Why Is It So Hard To Figure Out What's In A Vermonter Sandwich?

There's something to be said for well-defined sandwiches — you always know what you're getting when you order a BLT, Reuben, or Monte Cristo, and even a turkey club has pretty strict parameters (make sure it has three slices of bread). However, some sandwich classics aren't so easily boxed in and are a little more open to interpretation, like the Vermonter.

According to USA Today 10 Best, a Vermonter is typically a turkey- or ham-based sandwich that includes Vermont-made cheese, mustard, and sliced fresh apples. Dreamed up by chef Jason Maroney at Sweetwaters American Bistro in Burlington (per Sandwich Sunday), the handheld was designed to show off some top-notch local ingredients. With a long history of dairy farming, the cheese was a no-brainer; Vermont is home to Cabot Creamery, which is famous for several award-winning cheeses. But you can't just make a sandwich with turkey and cheese and claim it's something special, so chef Maroney had to add a unique twist — fresh apples, which grow abundantly in the Green Mountain State. "[The Vermonter] was something we could add to provide a different element. Not many people do things with apples," he said (according to Cabbages and Kings).

Sweetwaters closed after 41 years in 2022 (per WCAX), but the sandwich legacy endures, and you can find a Vermonter at delis all around the state and throughout New England. Nobody can quite agree on what exactly makes a proper Vermonter.

Vermont products have rules

Vermont is pretty particular about its food products, despite the variations of its namesake sandwich. For starters, The State of Vermont's governor outlined strict rules about labeling local products, defined in Act 129, which says that any food with a "made in Vermont," "local to Vermont," or "locally grown" claim is required to originate in Vermont or within 30 miles of the point of sale, respectively. For example, Cabot cheese company sources milk within Vermont state lines.

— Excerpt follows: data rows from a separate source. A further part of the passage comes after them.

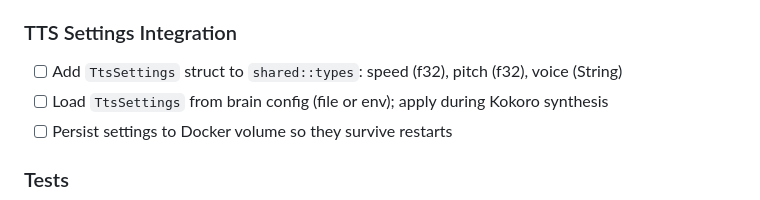
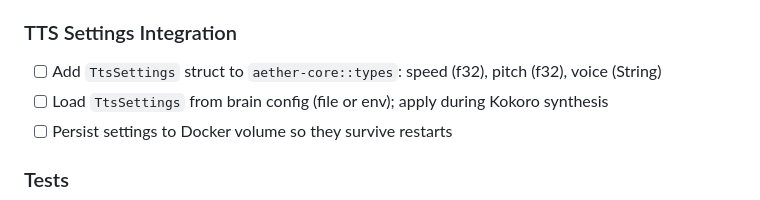
Before and after one commit to miki-przygoda/Aether, a Markdown page: todos/epic-phase-3-hardware-tts.md, the part around the change. Drawn GitHub-style.

```diff
--- a/todos/epic-phase-3-hardware-tts.md
+++ b/todos/epic-phase-3-hardware-tts.md
@@ -45,7 +45,7 @@ Wire the GPIO hardware on the edge node to the assistant's state machine (LEDs,
 - [ ] Auxiliary mode: connects to target edge node SSE, drives its own LEDs to mirror state
 
 ### TTS Settings Integration
-- [ ] Add `TtsSettings` struct to `shared::types`: speed (f32), pitch (f32), voice (String)
+- [ ] Add `TtsSettings` struct to `aether-core::types`: speed (f32), pitch (f32), voice (String)
 - [ ] Load `TtsSettings` from brain config (file or env); apply during Kokoro synthesis
 - [ ] Persist settings to Docker volume so they survive restarts
 
```
Also changed, not shown: todos/epic-phase-1-audio-pipe.md (+1 -1 lines), todos/epic-phase-2-neural-engine.md (+1 -1 lines).
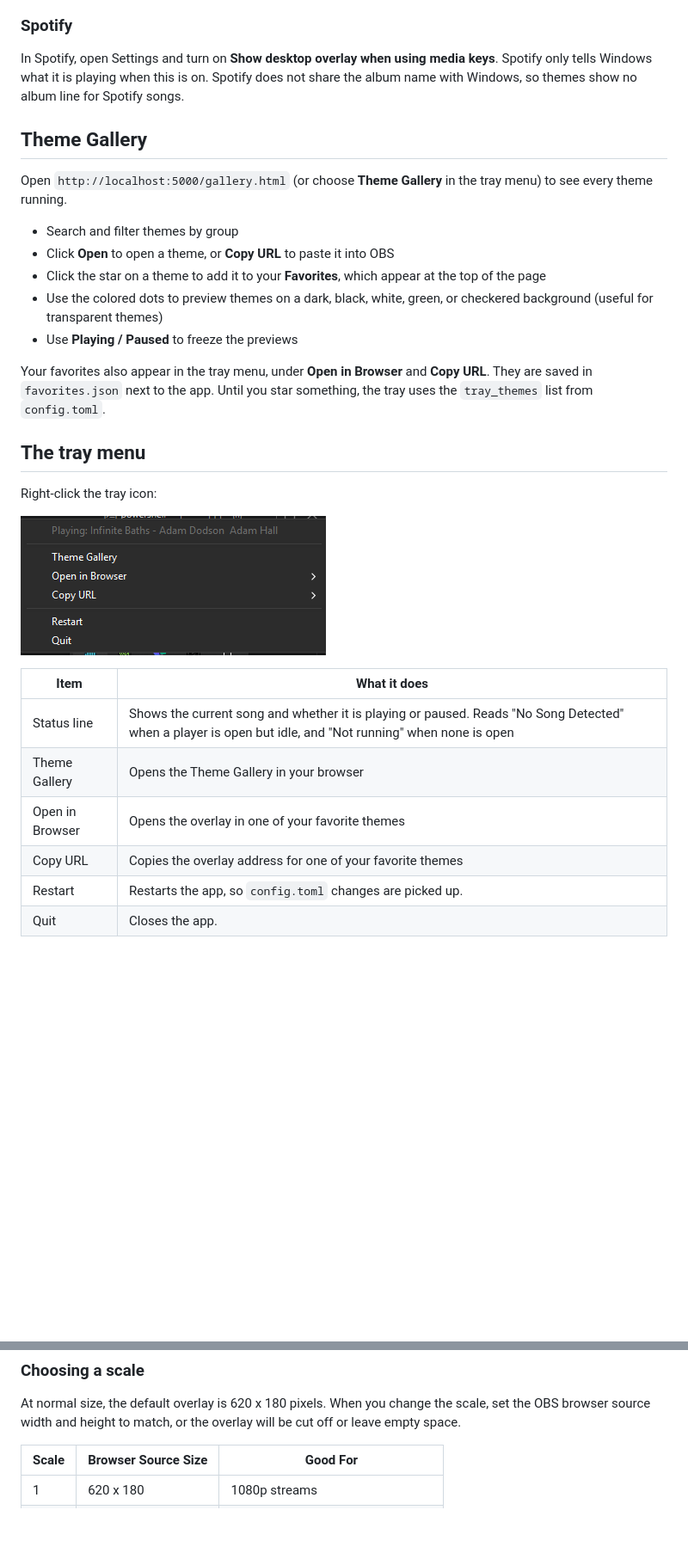
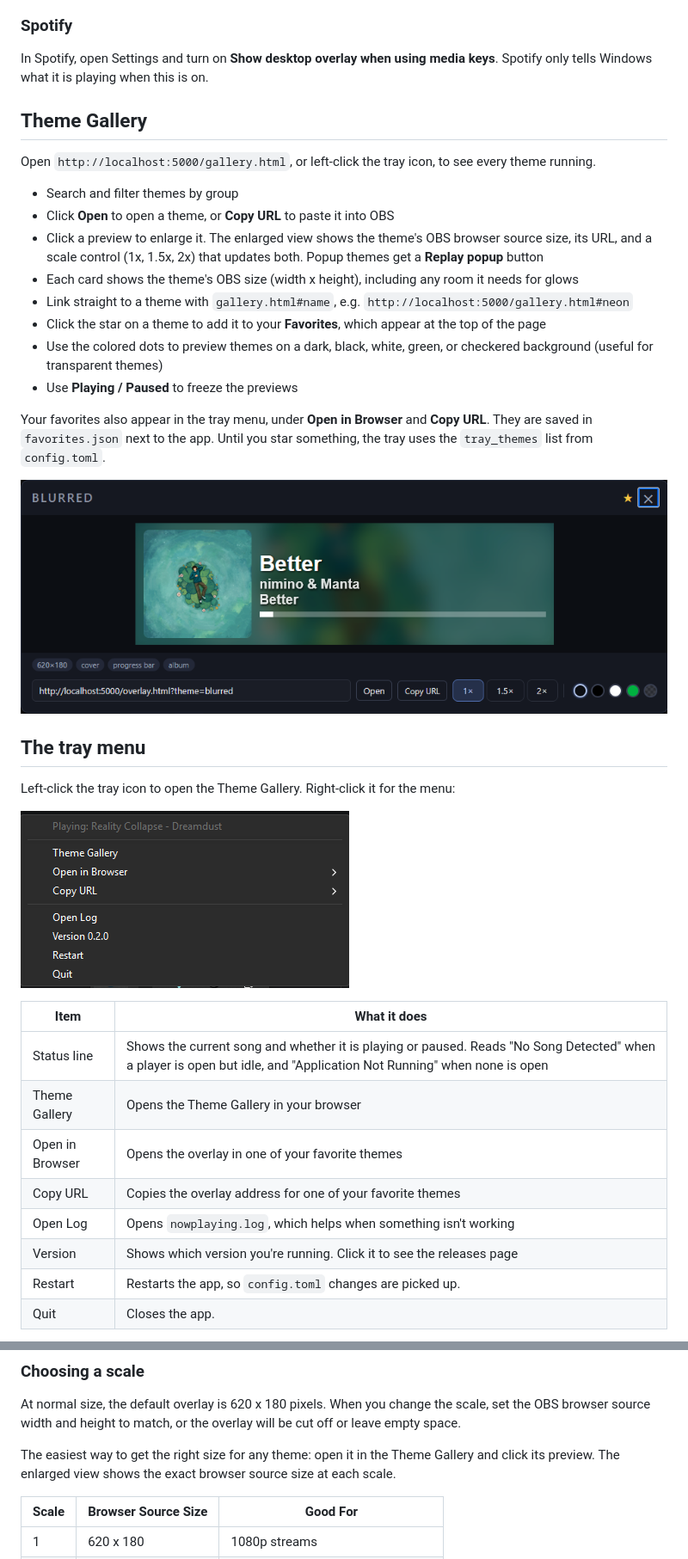
Before and after one commit to S7nco/nowplaying, a Markdown page: README.md, 2 parts joined by grey strips. Shown at 86% size. GitHub-like rendering; pictures changed too: docs/enlarged-view.png (added), docs/tray-menu.png; blank space fills up the shorter version.

Commit message:
Update the README and screenshots for 0.2.0

```diff
--- a/README.md
+++ b/README.md
@@ -51,32 +51,39 @@ If you unzip into a new folder instead, copy `config.toml`, `favorites.json` and
 
 ### Spotify
 
-In Spotify, open Settings and turn on **Show desktop overlay when using media keys**. Spotify only tells Windows what it is playing when this is on. Spotify does not share the album name with Windows, so themes show no album line for Spotify songs.
+In Spotify, open Settings and turn on **Show desktop overlay when using media keys**. Spotify only tells Windows what it is playing when this is on.
 
 ## Theme Gallery
 
-Open `http://localhost:5000/gallery.html` (or choose **Theme Gallery** in the tray menu) to see every theme running.
+Open `http://localhost:5000/gallery.html`, or left-click the tray icon, to see every theme running.
 
 - Search and filter themes by group
 - Click **Open** to open a theme, or **Copy URL** to paste it into OBS
+- Click a preview to enlarge it. The enlarged view shows the theme's OBS browser source size, its URL, and a scale control (1x, 1.5x, 2x) that updates both. Popup themes get a **Replay popup** button
+- Each card shows the theme's OBS size (width x height), including any room it needs for glows
+- Link straight to a theme with `gallery.html#name`, e.g. `http://localhost:5000/gallery.html#neon`
 - Click the star on a theme to add it to your **Favorites**, which appear at the top of the page
 - Use the colored dots to preview themes on a dark, black, white, green, or checkered background (useful for transparent themes)
 - Use **Playing / Paused** to freeze the previews
 
 Your favorites also appear in the tray menu, under **Open in Browser** and **Copy URL**. They are saved in `favorites.json` next to the app. Until you star something, the tray uses the `tray_themes` list from `config.toml`.
 
+<img src="docs/enlarged-view.png" alt="Enlarged View" width="800">
+
 ## The tray menu
 
-Right-click the tray icon:
+Left-click the tray icon to open the Theme Gallery. Right-click it for the menu:
 
 ![Tray menu](docs/tray-menu.png)
 
 | Item | What it does |
 |---|---|
-| Status line | Shows the current song and whether it is playing or paused. Reads "No Song Detected" when a player is open but idle, and "Not running" when none is open |
+| Status line | Shows the current song and whether it is playing or paused. Reads "No Song Detected" when a player is open but idle, and "Application Not Running" when none is open |
 | Theme Gallery | Opens the Theme Gallery in your browser |
 | Open in Browser | Opens the overlay in one of your favorite themes |
 | Copy URL | Copies the overlay address for one of your favorite themes |
+| Open Log | Opens `nowplaying.log`, which helps when something isn't working |
+| Version | Shows which version you're running. Click it to see the releases page |
 | Restart | Restarts the app, so `config.toml` changes are picked up. |
 | Quit | Closes the app. |
 
@@ -94,6 +101,8 @@ Add these to the overlay address, for example `http://localhost:5000/overlay.htm
 
 ### Choosing a scale
 At normal size, the default overlay is 620 x 180 pixels. When you change the scale, set the OBS browser source width and height to match, or the overlay will be cut off or leave empty space.
+
+The easiest way to get the right size for any theme: open it in the Theme Gallery and click its preview. The enlarged view shows the exact browser source size at each scale.
 
 | Scale | Browser Source Size | Good For |
 |---|---|---|
```
Also changed, not shown: other parts of README.md (+5 -5 lines), docs/gallery.png.
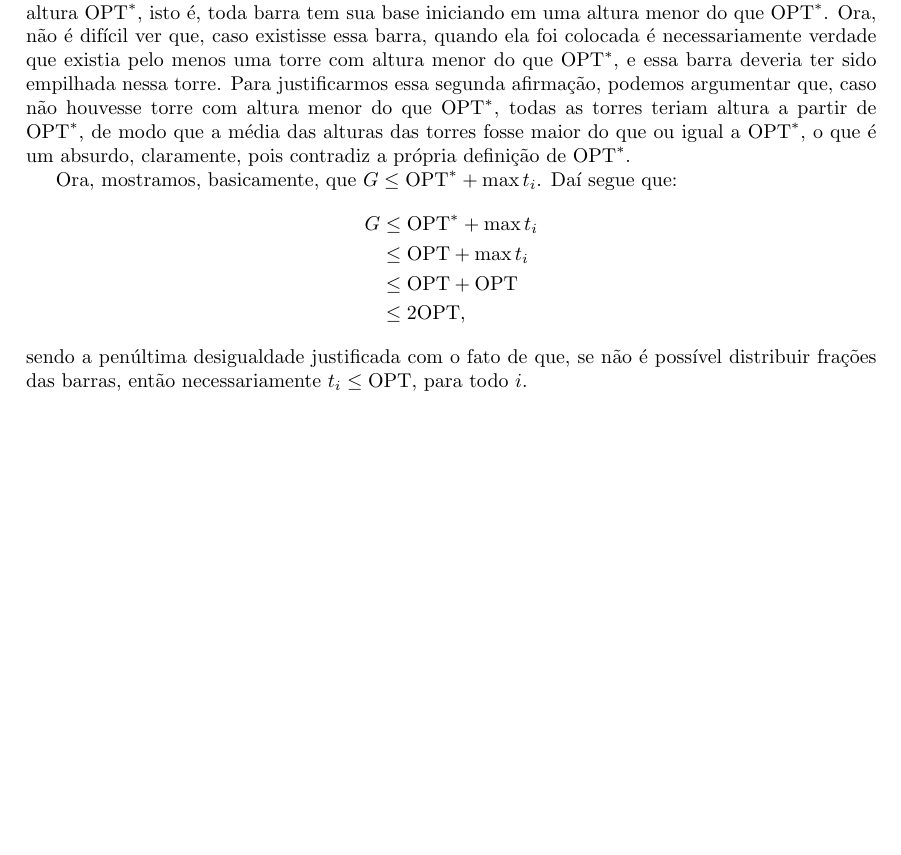
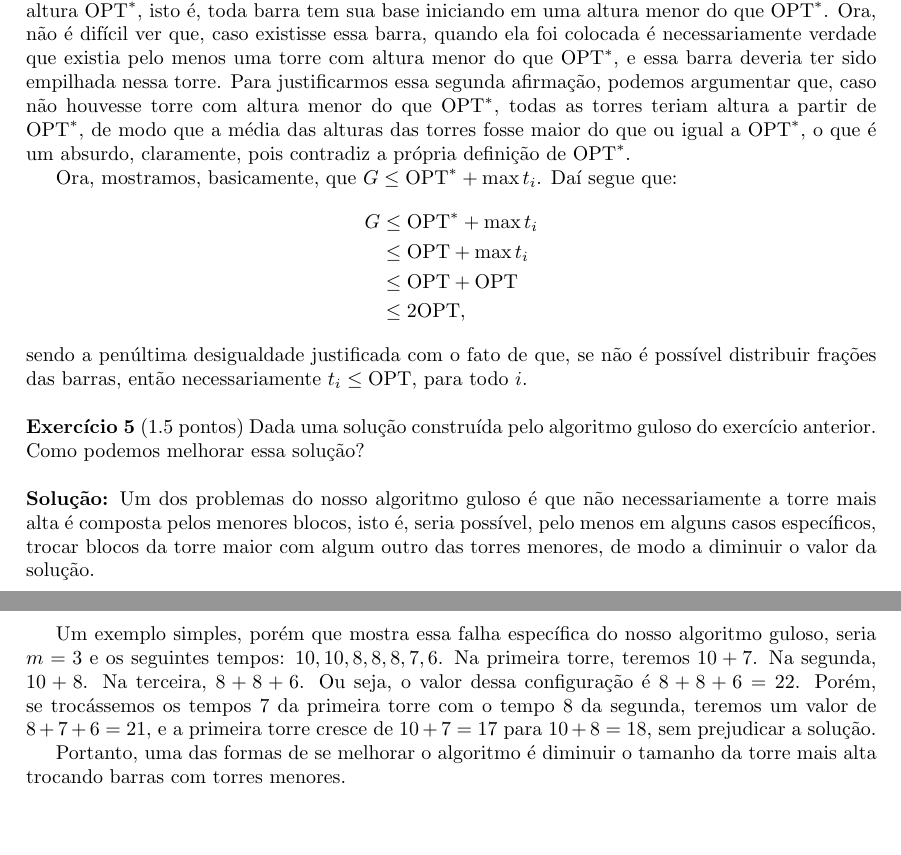
Before and after one commit to lucasresck/data-structures-algorithms, a LaTeX problem sheet (problem_sets/problem_set_1/main.tex, which reads problem_sets/problem_set_1/problem_5.tex): part of page 4 of 4 before the commit and two parts of pages 4 and 5 of 5 after it, the two joined at a grey line, cut so that both start at the same text, the shorter picture padded with empty space. Compiled offline with pdfLaTeX.

Commit message:
Add problem 5

```diff
--- /dev/null
+++ b/problem_sets/problem_set_1/problem_5.tex
@@ -0,0 +1,11 @@
+\noindent \textbf{Exercício 5} (1.5 pontos) Dada uma solução construída pelo algoritmo guloso
+do exercício anterior. Como podemos melhorar essa solução?
+
+\bigskip
+
+\noindent \textbf{Solução:}
+Um dos problemas do nosso algoritmo guloso é que não necessariamente a torre mais alta é composta pelos menores blocos, isto é, seria possível, pelo menos em alguns casos específicos, trocar blocos da torre maior com algum outro das torres menores, de modo a diminuir o valor da solução.
+
+Um exemplo simples, porém que mostra essa falha específica do nosso algoritmo guloso, seria $m = 3$ e os seguintes tempos: $10, 10, 8, 8, 8, 7, 6$. Na primeira torre, teremos $10+7$. Na segunda, $10+8$. Na terceira, $8+8+6$. Ou seja, o valor dessa configuração é $8+8+6=22$. Porém, se trocássemos os tempos $7$ da primeira torre com o tempo $8$ da segunda, teremos um valor de $8+7+6=21$, e a primeira torre cresce de $10+7=17$ para $10+8=18$, sem prejudicar a solução.
+
+Portanto, uma das formas de se melhorar o algoritmo é diminuir o tamanho da torre mais alta trocando barras com torres menores.
```
Also changed, not shown: problem_sets/problem_set_1/main.tex (+4 -0 lines).
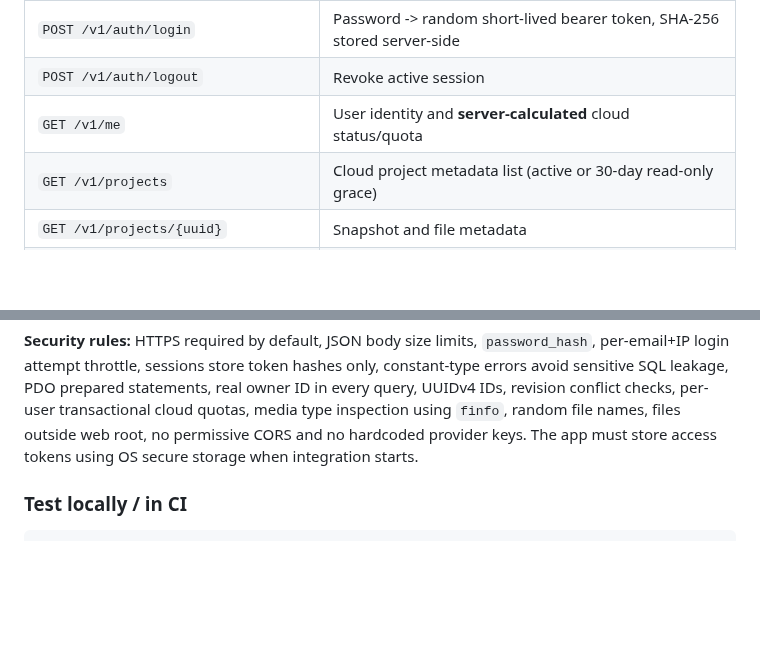
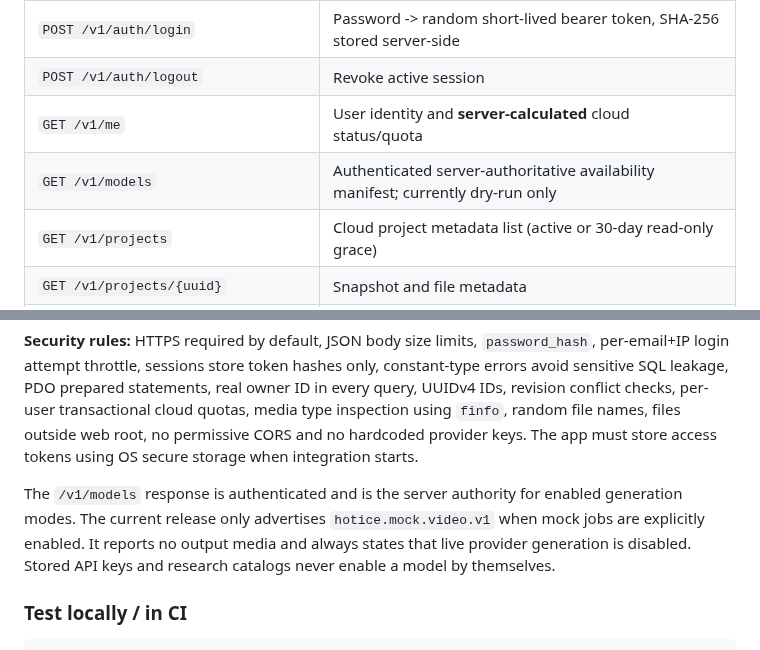
Before and after one commit to manbir6-ux/HOTICE, a Markdown page: backend/README.md, 2 parts joined by grey strips. Rendered like a GitHub page; blank space fills up the shorter version.

Commit message:
feat(api): expose authenticated dry-run model catalog

```diff
--- a/backend/README.md
+++ b/backend/README.md
@@ -33,6 +33,7 @@ This is a **working PHP 8.2+ and MySQL/MariaDB service implementation**, intende
 | `POST /v1/auth/login` | Password -> random short-lived bearer token, SHA-256 stored server-side |
 | `POST /v1/auth/logout` | Revoke active session |
 | `GET /v1/me` | User identity and **server-calculated** cloud status/quota |
+| `GET /v1/models` | Authenticated server-authoritative availability manifest; currently dry-run only |
 | `GET /v1/projects` | Cloud project metadata list (active or 30-day read-only grace) |
 | `GET /v1/projects/{uuid}` | Snapshot and file metadata |
 | `PUT /v1/projects/{uuid}` | JSON `{ "title": "Film", "expectedRevision": 0, "document": { ... } }` -> revision 1, returns 409 if stale |
@@ -42,6 +43,8 @@ This is a **working PHP 8.2+ and MySQL/MariaDB service implementation**, intende
 | `DELETE /v1/files/{uuid}` | Remove own media and reclaim quota |
 
 **Security rules:** HTTPS required by default, JSON body size limits, `password_hash`, per-email+IP login attempt throttle, sessions store token hashes only, constant-type errors avoid sensitive SQL leakage, PDO prepared statements, real owner ID in every query, UUIDv4 IDs, revision conflict checks, per-user transactional cloud quotas, media type inspection using `finfo`, random file names, files outside web root, no permissive CORS and no hardcoded provider keys. The app must store access tokens using OS secure storage when integration starts.
+
+The `/v1/models` response is authenticated and is the server authority for enabled generation modes. The current release only advertises `hotice.mock.video.v1` when mock jobs are explicitly enabled. It reports no output media and always states that live provider generation is disabled. Stored API keys and research catalogs never enable a model by themselves.
 
 ### Test locally / in CI
 
```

The rules get even more specific regarding maple syrup, one of the state's most closely guarded and lucrative products and often referred to as liquid gold. The state adopted statutes defining the laws for its production to protect its investment and prevent any interloping artificial syrups from claiming to be Vermont-made. Per the Vermont State Legislature, "'Maple syrup' means pure maple syrup, which is the liquid derived by concentration and heat treatment of the sap of the maple tree (Acer). Maple syrup shall not be processed in any manner which adds or removes naturally occurring soluble materials."

One other weird Vermont food law was passed in 1999, which says that those serving apple pie should "make a 'good faith effort' to serve it with ice cream, cold milk, or 'a slice of cheddar cheese weighing a minimum of 1/2 ounce,'" (per Atlas Obscura).

What's between the bread?

When it comes to the state sandwich, however, there are no hard and fast rules. Do a little internet sleuthing, and you'll come up with many variations on the staple. For example, Butternut Mountain Farm in Morrisville, Vermont, makes sure to include maple for a little extra authenticity with its version made with turkey, Vermont cheddar, sliced apple, and maple-herb compound butter plus maple quick-pickled red onions. The Woodstock Farmers Market, which calls its version Moonlight in Vermont, was voted one of the best Vermonter sandwiches in the state by USA Today. This version keeps it simple: turkey, sweet apple slices, mayo, and lettuce on sourdough. And August First in downtown Burlington is taking over the tradition from Sweetwaters with its version of the sandwich made with smoked turkey, cheddar, apple chutney, red onion, and cranberry mayonnaise on country French bread.

The bottom line is that, unlike many of Vermont's foods, a Vermonter is more of a state-of-mind sandwich than a recipe with a strict set of rules. The most crucial ingredient is apples, and the more Vermont products you can source for your handheld, the more authentic it will turn out. So far, there are no laws dictating how the sandwich is made so the Vermont State Police won't be raiding your lunchbox any time soon, but you never know if or when that could change, so it's best to keep it traditional (and always serve it with a local microbrew)!